Hidden Gem and future winners
Great European Models (Gems) offer a tantalising glimpse of long-term future profits
Why has economic profit/loss become more skewed to certain companies in the last 20 years?
It’s a natural evolution because the world has become more globalised in the last two decades. Another important factor is scale and size: the bigger a company is, the more it’s able to capture larger slice of economic profit, or equally, the more it can destroy value. The top – and the bottom decile – are becoming more and more important and if we look at what’s really embedded in those winners and losers, one of the things in common amongst the winners is that they tend to be substantially more innovative.
What is the key to becoming a Gem?
Gems tend to either invest more in R&D or they’re good at building a strongerbrands. Typically, Gems are more globalised and much better at leveraging both their human and industrial capital. Technology also plays a significant part because a lot of these companies were able to become digitalised faster and use higher levels of automation. We want these companies to have a solid business model which translates into market leading positions; the ability to create value across the cycles; and attractive financial metrics. When you have these elments, you have a great car, but you need the right driver so as a next step, we look at the managers running those businesses and ensure that they have the right incentives.
Can you give us an example of an obvious Gem, and a hidden one?
One of the absolute Gems in the luxury space is Hermès. It’s a great combination of a strong brand and a very profitable business, that’s run in the long-term interest of the family that’s the majority shareholder. One thing that we love about Hermès is that although they operate in a structurally growing maket, their business is run without stretching the brand equity. Hermès has the ability to grow at 7% to 10% per annum, in a very sustainable way.. By contrast, if we look for a hidden Gem, they are businesses that will have the characteristics of a Gem, but are generally less well-known. JD Sports is a great example: it benefits from the fact that sporting goods manufacturers are increasingly adopting the behaviour of luxury goods company. They’re cutting distribution to create product scarcity; focusing on key distribution partners like JD Sports They’ve successfully started to replicate their business outside of the UK with acquisitions by buying Finish Line in the US and they’re acquiring more niche brands to expand globally.
How can you spot Gems in their early stages?
Sometimes IPOs can highlight businesses that are particularly innovative and disruptive, but another way to look at it is by considering the entire value chain.

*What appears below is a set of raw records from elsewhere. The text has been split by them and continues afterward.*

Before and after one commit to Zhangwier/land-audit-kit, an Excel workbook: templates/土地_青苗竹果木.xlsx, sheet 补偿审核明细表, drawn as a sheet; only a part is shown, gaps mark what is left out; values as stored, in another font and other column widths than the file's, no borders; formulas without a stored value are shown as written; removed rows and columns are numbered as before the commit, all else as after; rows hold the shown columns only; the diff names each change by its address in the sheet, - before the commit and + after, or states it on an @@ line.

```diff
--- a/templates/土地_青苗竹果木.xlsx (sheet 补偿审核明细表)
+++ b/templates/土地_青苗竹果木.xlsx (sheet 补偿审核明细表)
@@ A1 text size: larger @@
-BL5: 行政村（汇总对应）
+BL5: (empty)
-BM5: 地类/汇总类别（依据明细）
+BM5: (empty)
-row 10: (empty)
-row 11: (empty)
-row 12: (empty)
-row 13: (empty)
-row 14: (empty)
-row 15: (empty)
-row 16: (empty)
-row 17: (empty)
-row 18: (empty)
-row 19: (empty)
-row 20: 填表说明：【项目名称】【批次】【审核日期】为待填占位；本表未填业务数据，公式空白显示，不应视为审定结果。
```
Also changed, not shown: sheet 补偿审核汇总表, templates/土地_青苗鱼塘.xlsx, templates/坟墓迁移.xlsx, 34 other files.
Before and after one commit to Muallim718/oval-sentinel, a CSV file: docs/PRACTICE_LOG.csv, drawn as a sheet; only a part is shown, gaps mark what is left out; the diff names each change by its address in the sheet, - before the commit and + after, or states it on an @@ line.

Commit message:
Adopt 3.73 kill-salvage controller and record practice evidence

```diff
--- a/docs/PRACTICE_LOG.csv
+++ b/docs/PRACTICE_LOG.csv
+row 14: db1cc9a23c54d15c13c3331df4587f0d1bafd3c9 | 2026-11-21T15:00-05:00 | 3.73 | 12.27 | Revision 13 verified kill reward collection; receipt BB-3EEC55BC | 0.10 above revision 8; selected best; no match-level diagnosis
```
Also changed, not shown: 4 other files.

Is the supplier of the product in a better position in terms of the pricing power than the distributor? Who controls the market? Do you have fifty suppliers or is there just one? Looking through the value chain often helps us to get some attractive investment ideas.
How do you integrate ESG analysis?
ESG analysis is very much embedded in our strategy. We have developed our own four step model, the first two steps involve quite a strict exclusion model for severe controversies and some sector such as weapons, coal, tobacco etc. Next, we’ll assess the alignment of interests between the board and the stakeholders. Here we check diversity, pay, ownership and accounting, which will then segment into either Pass, Watchlist or Fail. As a final part of the process, we’re looking for companies who are positively contributing to the UN SDGs.
Is sustainability intrinsic to a Gem model?
People are increasingly looking for sustainability, it started with consumption and it is now increasingly spreading to their investment and savings. Having said that, we believe that overlooking ESG exposes companies to several risks.by paying attention to stakeholders, a business will protect itself from reputational risks. But in the future, we believe that those risks could also become financial; as the world moves towards a global carbon-neutral system where, there is an increasing likelihood that if you’re polluting, you will have to pay for it.
What are some of the key themes within which future Gems might emerge?
You have several themes emerging right now: climate transition is important and it’s going to be a long-term trend. Consumption is also fairly big as is healthcare. Better life is a key trend to us, and we’ve all seen how important it is to be in good health throughout the pandemic. Technology has been an obvious accelerator here including in the development of vaccines.